A capacitor is an electronic device that temporarily holds an electrical charge. It’s something like a temporary battery. The standard capacitor in an AC is cylindrical and is attached to the motors that operate the fans and the compressor. They sent short bursts of voltage to start up these motors or to keep them running. (These are two separate types of capacitors, called start and run capacitors.)
Like any electrical component, a capacitor can fail due to stress, overwork, or basic age. A capacitor will begin to lose its ability to hold a charge, similar to the way that cellphone batteries will also start to lose their capacity over time. Intense heat can also damage a capacitor and limit its effectiveness—and that’s something to worry about in our climate, which often remains in the 90s for long stretches of the summer.
As a capacitor begins to fail, it will create a noticeable clicking sound. When you hear this, you should call on professionals to look into the problem. The capacitor will probably need to be replaced.
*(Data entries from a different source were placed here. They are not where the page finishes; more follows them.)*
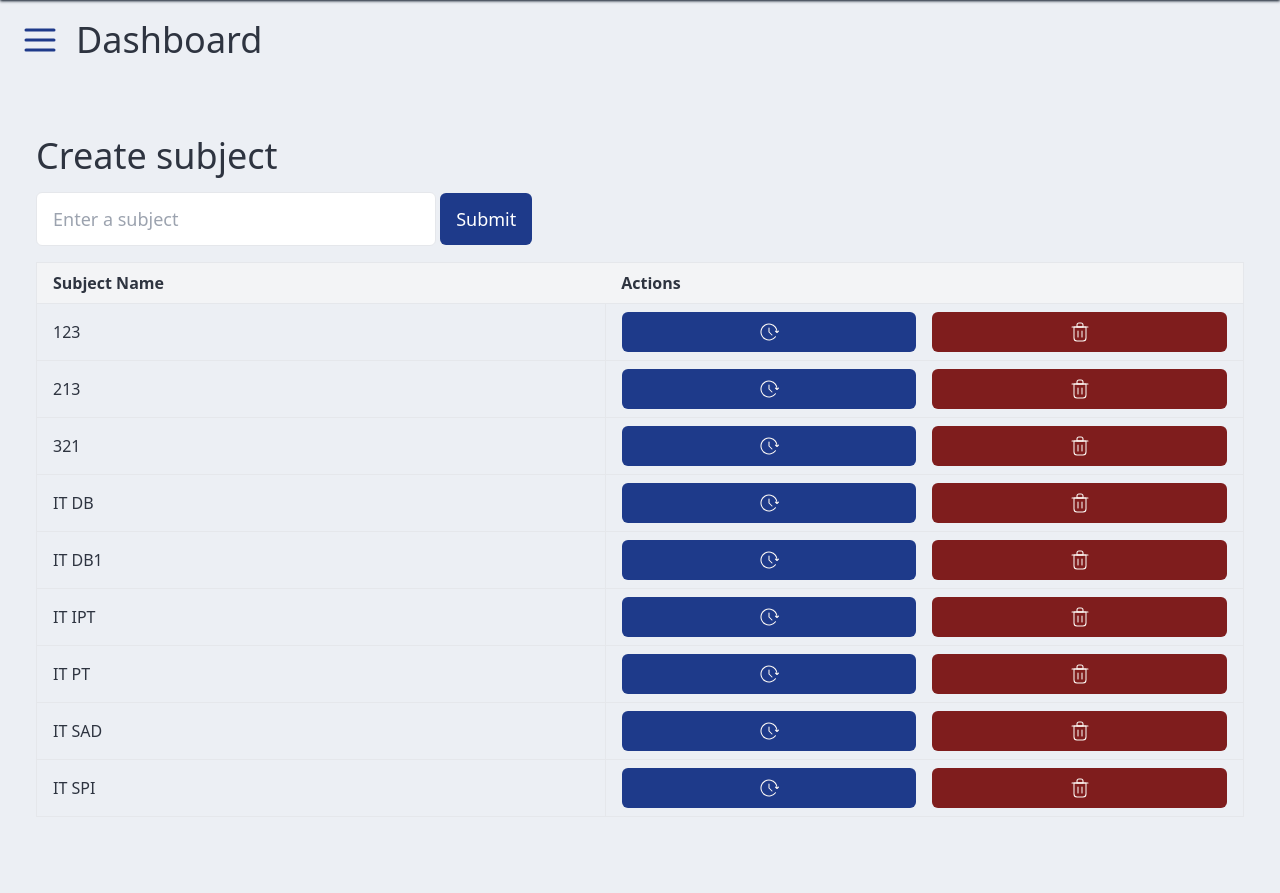
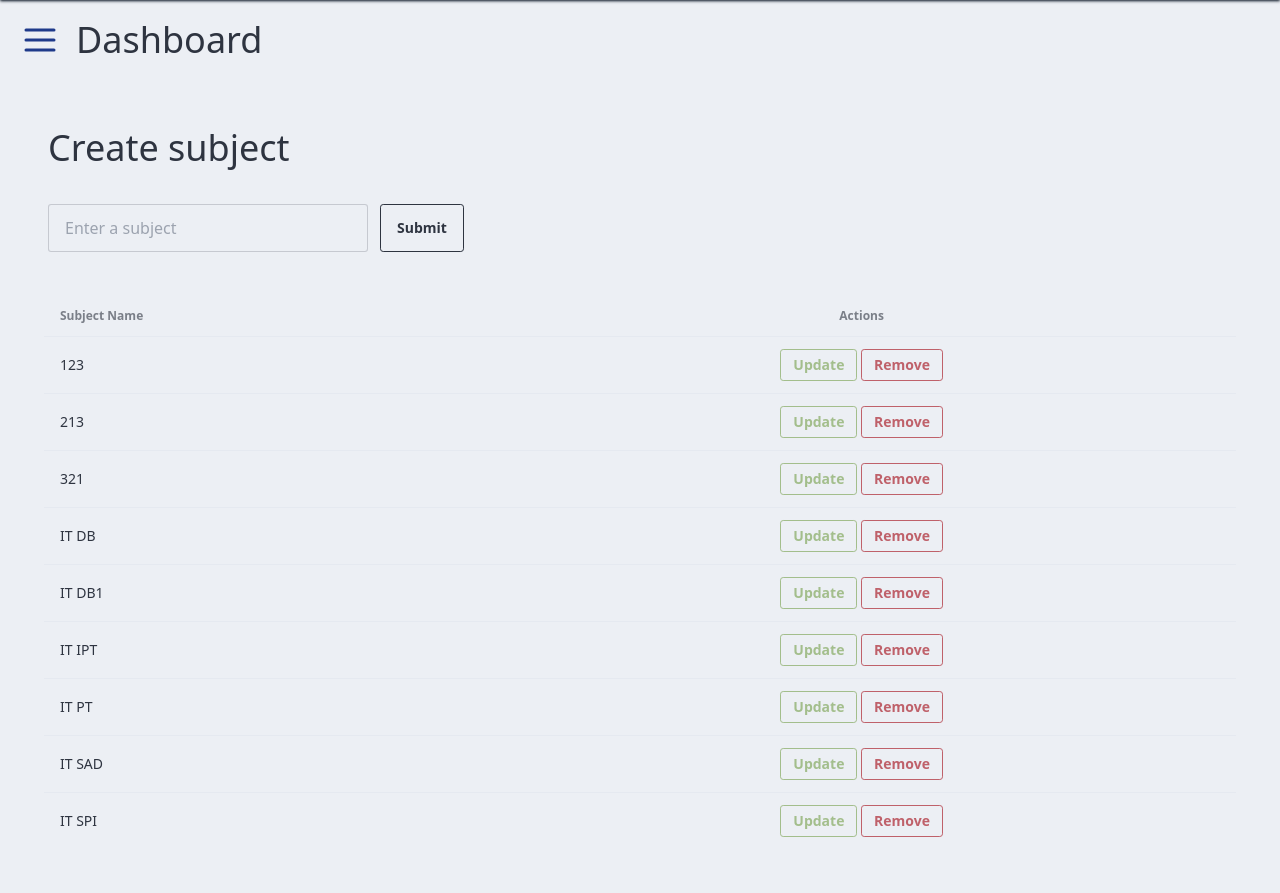
Before and after one commit to Hiiex09/jan_capstone, a PHP site: page /admin/manage_subject.php in a window 1280 px wide. Shown: the part 73-966 px from the top of the page. Before the commit the page ends 881 px from the top, so only its background shows below. Run offline with PHP 8.4, Linux system fonts and the light colour scheme; a user stored in the database is signed in; data comes from the database, SQL or seed files in the repository; some libraries are stand-ins or nearby versions.

Commit message:
updating UI to manage_update.php

```diff
--- a/admin/manage_subject.php
+++ b/admin/manage_subject.php
@@ -170,67 +170,43 @@ function deleteSubject($deptId)
 </head>
 
 <body>
-  <div class="p-4 m-5">
-    <div class="mt-5 mb-4">
+  <div class="p-3 m-3">
+    <div class="p-3 m-3">
       <h1 class="text-4xl">Create subject</h1>
     </div>
-
-    <form action="<?php echo htmlspecialchars($_SERVER['PHP_SELF']); ?>" method="post">
+    <form action="<?php echo htmlspecialchars($_SERVER['PHP_SELF']); ?>" method="post" class="p-3 m-3">
       <input type="hidden" name="id" value="<?php echo htmlspecialchars($subjectId); ?>">
       <input type="hidden" name="action" value="<?php echo $subjectId ? 'update' : 'create'; ?>">
-      <div>
-        <div>
-          <input
-            type="text"
+      <div class="flex gap-3">
+        <input type="text"
           name="subject"
           placeholder="Enter a subject"
           value="<?php echo htmlspecialchars($selectedSubject); ?>"
-            class="border px-4 py-3 w-[400px] rounded-md text-lg"
-            required>
+          required class="input input-bordered w-full max-w-xs" />
         <input
           type="submit"
           value="Submit"
-            class="px-4 py-3 rounded-md
-              text-white text-lg bg-blue-900 hover:bg-blue-500
-              hover:border-s-4 border-yellow-300 cursor-pointer" /> <!-- Combined submit button -->
-        </div>
-
+          class="btn btn-md btn-outline" /> <!-- Combined submit button -->
       </div>
     </form>
-
     <!-- Where the subject will be displayed -->
-
-    <div id="subjectlist" class="overflow-x-auto mt-4">
+    <div id="subjectlist" class="overflow-x-auto p-5">
       <?php if (count($subjectList) > 0): ?>
-        <table class="table-auto w-full border shadow">
-          <thead class="border bg-blue-900">
-            <tr class="bg-gray-100 text-left">
-              <th class="px-4 py-2 text-start">Subject Name</th>
-              <th class="px-4 py-2 text-start">Actions</th>
+        <table class="table">
+          <thead>
+            <tr class="text-center">
+              <th class="text-start">Subject Name</th>
+              <th>Actions</th>
             </tr>
           </thead>
           <tbody>
             <?php foreach ($subjectList as $index => $listsubject): ?>
-              <tr class="border-b hover:bg-pink-50">
-                <td class="px-4 py-2 text-start border"><?php echo htmlspecialchars($listsubject['subject_name']); ?></td>
-                <td class="px-4 py-2 text-start border">
-                  <div class="flex justify-start gap-4">
-                    <div class="w-full">
-                      <!-- Edit Button -->
-                      <a href="<?php echo htmlspecialchars($_SERVER['PHP_SELF']); ?>?edit=<?php echo $listsubject['subject_id']; ?>"
-                        class="inline-flex items-center justify-center bg-blue-900 hover:bg-blue-500 text-white px-4 py-2 rounded-md w-full">
-                        <img src="../admin/tools/Images/update.svg" alt="Update" class="h-6">
-                      </a>
-                    </div>
-                    <div class="w-full">
-                      <!-- Delete Button -->
-                      <a href="<?php echo htmlspecialchars($_SERVER['PHP_SELF']); ?>?delete=<?php echo $listsubject['subject_id']; ?>"
-                        onclick="return confirm('Are you sure you want to delete this subject?');"
-                        class="inline-flex items-center justify-center bg-red-900 hover:bg-red-500 text-white px-4 py-2 rounded-md w-full">
-                        <img src="../admin/tools/Images/delete.svg" alt="Delete" class="h-6">
-                      </a>
-                    </div>
-                  </div>
+              <tr class="hover">
+                <td class="text-start"><?php echo htmlspecialchars($listsubject['subject_name']); ?></td>
+                <td class="text-center">
+                  <a class="btn btn-sm btn-outline btn-success" href="<?php echo htmlspecialchars($_SERVER['PHP_SELF']); ?>?edit=<?php echo $listsubject['subject_id']; ?>">Update</a>
+                  <a class="btn btn-sm btn-outline btn-error" href="<?php echo htmlspecialchars($_SERVER['PHP_SELF']); ?>?delete=<?php echo $listsubject['subject_id']; ?>"
+                    onclick="return confirm('Are you sure you want to delete this subject?');">Remove</a>
                 </td>
               </tr>
             <?php endforeach; ?>
@@ -240,15 +216,7 @@ function deleteSubject($deptId)
         <div class="text-center text-lg text-gray-500 mt-6">No subject Available</div>
       <?php endif; ?>
     </div>
-
-
   </div>
-
-
-
-
-  <!-- Input Form -->
-
 </body>
 
 </html>
```
Lines whose indentation alone changed are shown as unchanged.
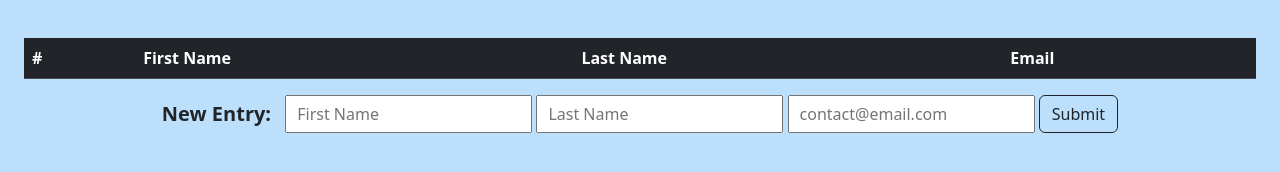
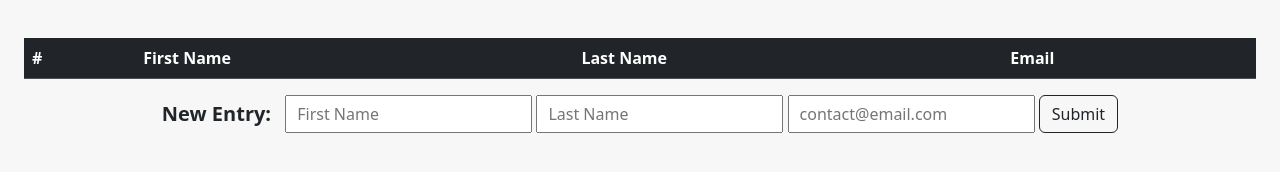
Before and after one commit to GunnarRussell/PT-Front-Week10, a website: page index.html in a window 1280 px wide. Drawn offline with nearby package versions, Linux system fonts and the light colour scheme.

Commit message:
finishing touches

```diff
--- a/index.js
+++ b/index.js
@@ -6,6 +6,8 @@ let inputEmail = document.getElementById("input3");
 let button = document.getElementById("button");
 let num = 1;
 
+
+// submit button
 button.addEventListener("click", function()
 {
     //input validation
--- a/styles.css
+++ b/styles.css
@@ -1,6 +1,6 @@
 body
 {
-    background-color: rgb(188, 224, 251);
+    background-color: rgb(247, 247, 247);
 }
 
 .more-padding
```
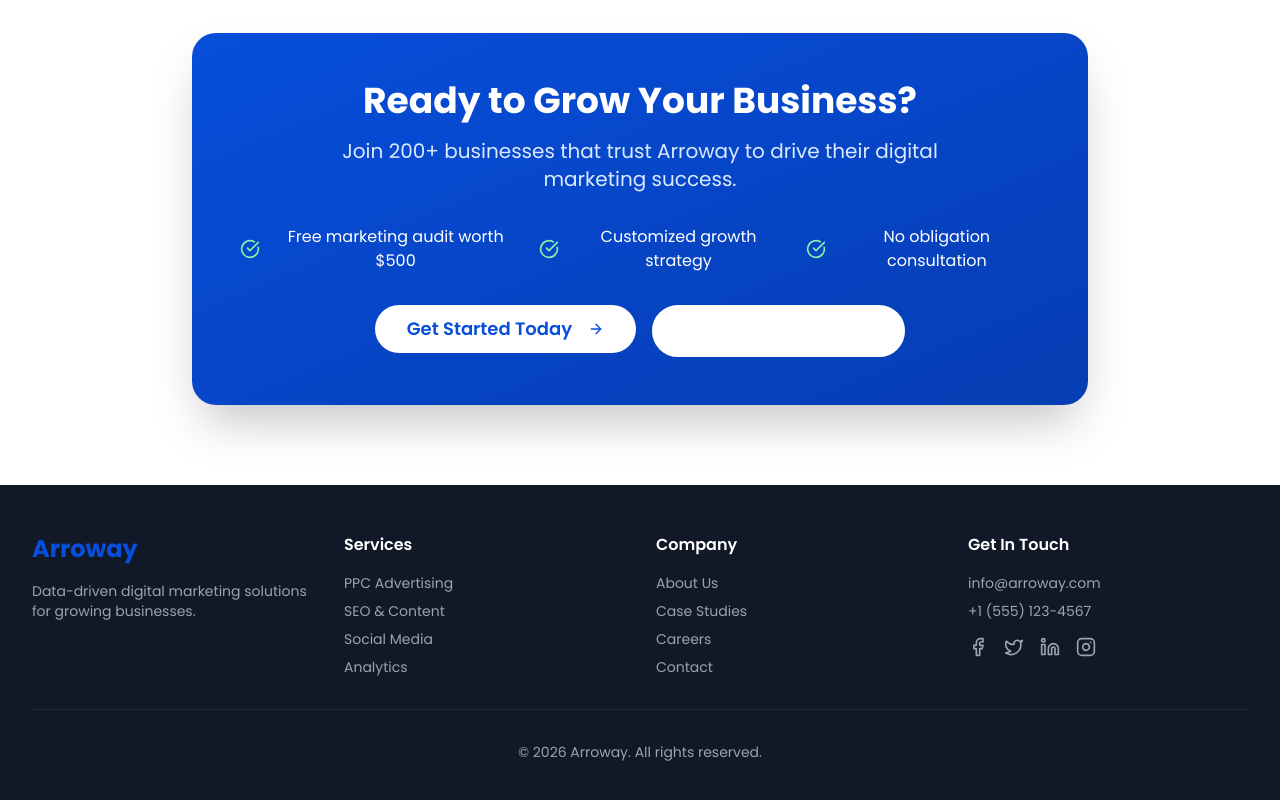
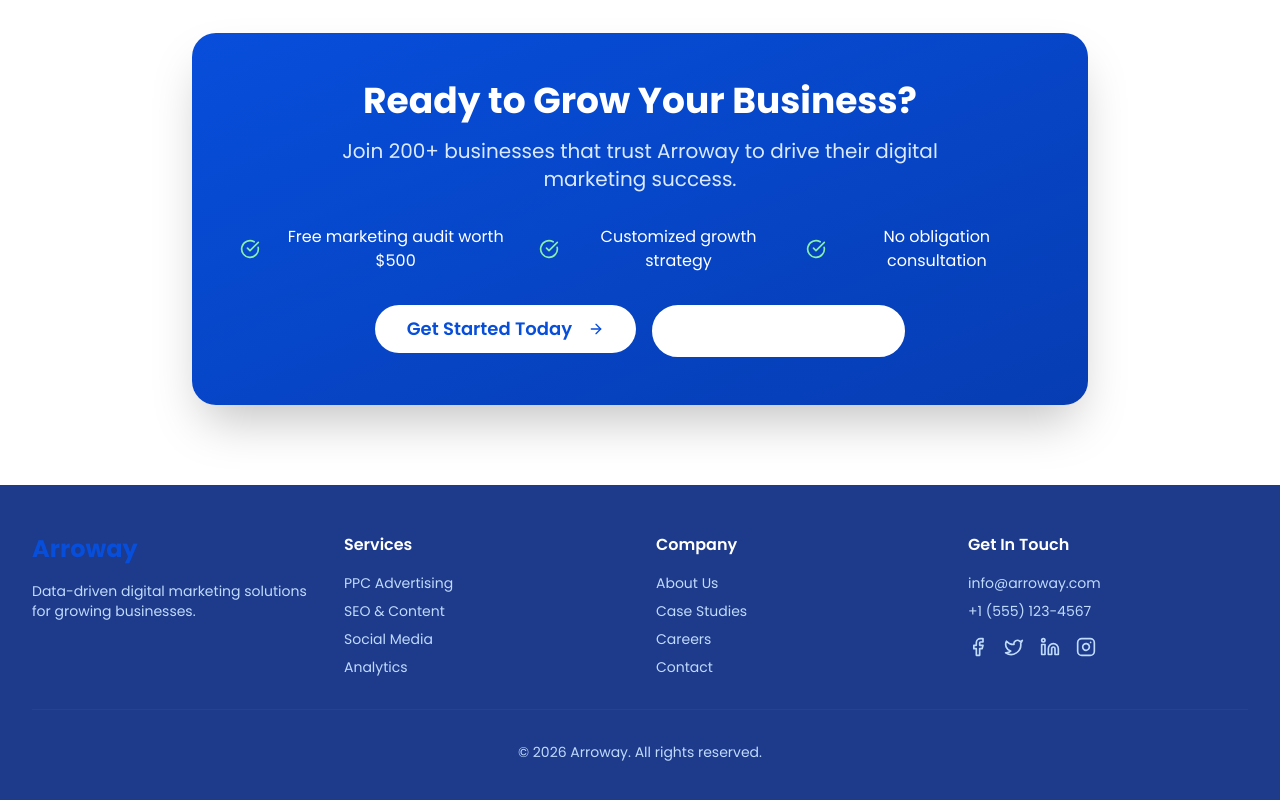
Before and after one commit to arrowaydigital/Arroway, a React (Vite) app: page / in a window 1280 px wide. Shown: the part 2644-3444 px from the top of the page. Built offline with nearby package versions, Linux system fonts and the light colour scheme.

Commit message:
Update Footer.tsx

```diff
--- a/src/components/layout/Footer.tsx
+++ b/src/components/layout/Footer.tsx
@@ -2,13 +2,13 @@ import { Facebook, Twitter, Linkedin, Instagram } from "lucide-react";
 
 export function Footer() {
   return (
-    <footer className="bg-gray-900 text-white">
+    <footer className="bg-blue-900 text-white">
       <div className="container mx-auto px-4 sm:px-6 lg:px-8 py-12">
         <div className="grid grid-cols-1 md:grid-cols-4 gap-8">
           {/* Brand */}
           <div className="md:col-span-1">
             <h3 className="text-2xl font-bold text-[#074edb] mb-4">Arroway</h3>
-            <p className="text-gray-400 text-sm">
+            <p className="text-blue-200 text-sm">
               Data-driven digital marketing solutions for growing businesses.
             </p>
           </div>
@@ -18,22 +18,22 @@ export function Footer() {
             <h4 className="font-semibold mb-4">Services</h4>
             <ul className="space-y-2 text-sm">
               <li>
-                <a href="#" className="text-gray-400 hover:text-white transition-colors">
+                <a href="#" className="text-blue-200 hover:text-white transition-colors">
                   PPC Advertising
                 </a>
               </li>
               <li>
-                <a href="#" className="text-gray-400 hover:text-white transition-colors">
+                <a href="#" className="text-blue-200 hover:text-white transition-colors">
                   SEO & Content
                 </a>
               </li>
               <li>
-                <a href="#" className="text-gray-400 hover:text-white transition-colors">
+                <a href="#" className="text-blue-200 hover:text-white transition-colors">
                   Social Media
                 </a>
               </li>
               <li>
-                <a href="#" className="text-gray-400 hover:text-white transition-colors">
+                <a href="#" className="text-blue-200 hover:text-white transition-colors">
                   Analytics
                 </a>
               </li>
@@ -45,22 +45,22 @@ export function Footer() {
             <h4 className="font-semibold mb-4">Company</h4>
             <ul className="space-y-2 text-sm">
               <li>
-                <a href="#" className="text-gray-400 hover:text-white transition-colors">
+                <a href="#" className="text-blue-200 hover:text-white transition-colors">
                   About Us
                 </a>
               </li>
               <li>
-                <a href="#" className="text-gray-400 hover:text-white transition-colors">
+                <a href="#" className="text-blue-200 hover:text-white transition-colors">
                   Case Studies
                 </a>
               </li>
               <li>
-                <a href="#" className="text-gray-400 hover:text-white transition-colors">
+                <a href="#" className="text-blue-200 hover:text-white transition-colors">
                   Careers
                 </a>
               </li>
               <li>
-                <a href="#" className="text-gray-400 hover:text-white transition-colors">
+                <a href="#" className="text-blue-200 hover:text-white transition-colors">
                   Contact
                 </a>
               </li>
@@ -70,28 +70,28 @@ export function Footer() {
           {/* Contact */}
           <div>
             <h4 className="font-semibold mb-4">Get In Touch</h4>
-            <ul className="space-y-2 text-sm text-gray-400">
+            <ul className="space-y-2 text-sm text-blue-200">
               <li>info@arroway.com</li>
               <li>+1 (555) 123-4567</li>
             </ul>
             <div className="flex space-x-4 mt-4">
-              <a href="#" className="text-gray-400 hover:text-[#074edb] transition-colors">
+              <a href="#" className="text-blue-200 hover:text-[#074edb] transition-colors">
                 <Facebook className="h-5 w-5" />
               </a>
-              <a href="#" className="text-gray-400 hover:text-[#074edb] transition-colors">
+              <a href="#" className="text-blue-200 hover:text-[#074edb] transition-colors">
                 <Twitter className="h-5 w-5" />
               </a>
-              <a href="#" className="text-gray-400 hover:text-[#074edb] transition-colors">
+              <a href="#" className="text-blue-200 hover:text-[#074edb] transition-colors">
                 <Linkedin className="h-5 w-5" />
               </a>
-              <a href="#" className="text-gray-400 hover:text-[#074edb] transition-colors">
+              <a href="#" className="text-blue-200 hover:text-[#074edb] transition-colors">
                 <Instagram className="h-5 w-5" />
               </a>
             </div>
           </div>
         </div>
 
-        <div className="border-t border-gray-800 mt-8 pt-8 text-center text-sm text-gray-400">
+        <div className="border-t border-blue-800 mt-8 pt-8 text-center text-sm text-blue-200">
           <p>&copy; 2026 Arroway. All rights reserved.</p>
         </div>
       </div>
```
If you let the capacitor fail, you’ll encounter an air conditioner that “hard starts,” meaning its motors will strain to keep running and the AC will soon shut down. This not only means poor cooling, it can also damage other components in the system—particularly the compressor.
Please don’t try to replace a capacitor on your own! You don’t want to risk creating an electrical problem by putting in the wrong capacitor type or connecting it incorrectly. Call our technicians when you suspect there’s a capacitor issue, and we’ll take care of everything.
Kilowatt Heating, Air Conditioning and Electrical offers the air conditioning repair you may need this summer in Studio City, CA.